-- Dataset items --
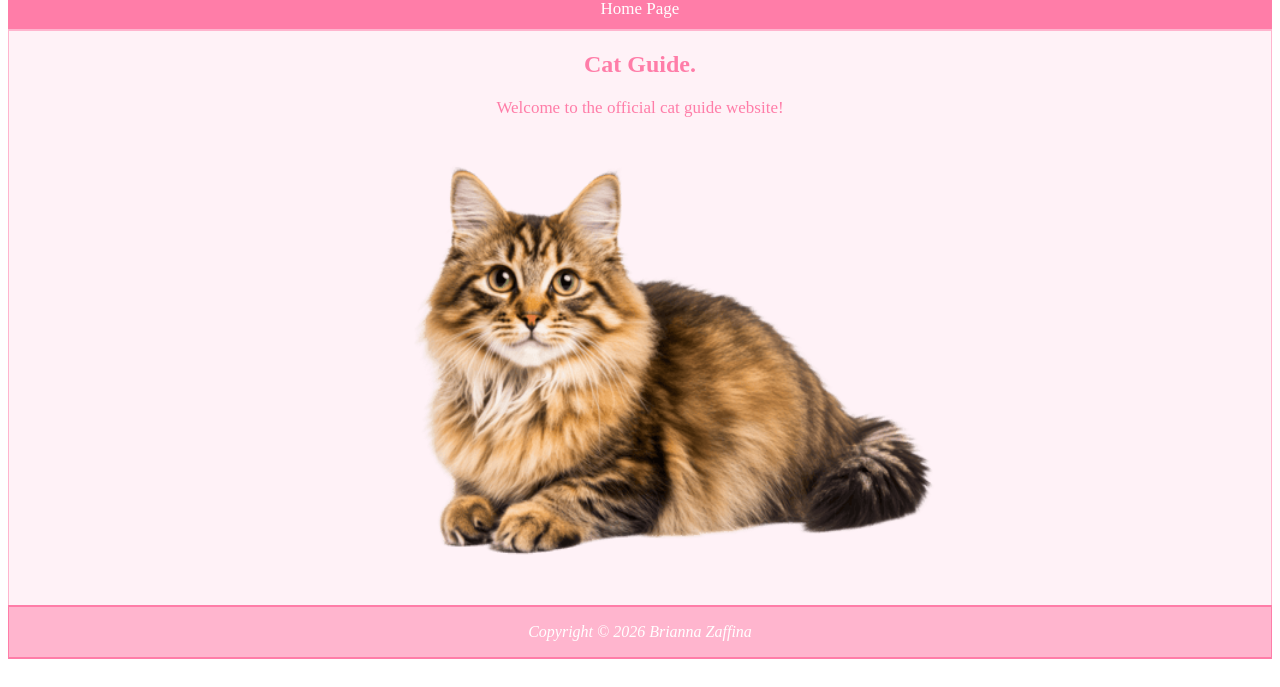
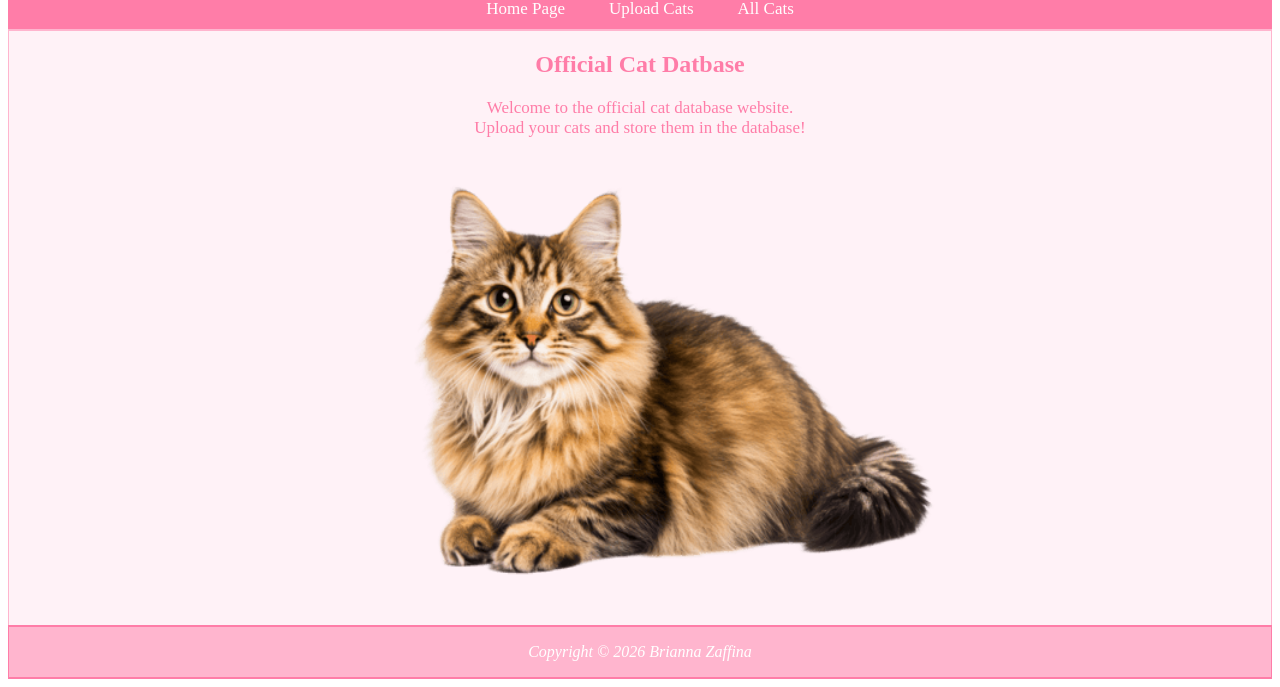
Before and after one commit to zaffinabrianna/CPSC449-Project, a plain HTML site: page index.html in a window 1280 px wide. Shown: the part 139-826 px from the top of the page. Drawn offline with Linux system fonts and the light colour scheme.

Commit message:
Add files via upload

```diff
--- a/index.html
+++ b/index.html
@@ -3,7 +3,7 @@
 
   <head>
     <title>
-      Official Cat Guide
+      Official Cat Database
     </title>
 
     <meta charset = "utf-8">
@@ -17,7 +17,7 @@
 	<img  src = "logo.png" class = "logo" alt = "PC" width = "100px" height = "100" >
 
     <header>
-     <h1>Official Cat Guide</h1>
+     <h1>Official Cat Databse</h1>
     </header>
 
 	</div>
@@ -25,14 +25,18 @@
     <!-- Navigation area to switch pages -->
     <div class = "topnav">
          <a href = "index.html">Home Page</a>
+		 <a href = "upload.html">Upload Cats</a>
+		 <a href = "allcats.html">All Cats</a>
     </div>
 
     <!-- Describe goal of website and why we created it??? -->
     <main>
 	<div class = "textcenter">
-      <h2>Cat Guide.</h2>
+      <h2>Official Cat Datbase</h2>
 
-      <p>Welcome to the official cat guide website!</p>
+      <p>Welcome to the official cat database website.
+	  <br>
+	  Upload your cats and store them in the database!</p>
 	  <img  src = "cat.png" class = "centerimg" alt = "Cat IMG" width = "520px" height = "450px" >
 	</div>
 
```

-- Work request --
For every line of the records above that holds the word "html", count one, and state the total only.

-- Completed task --
6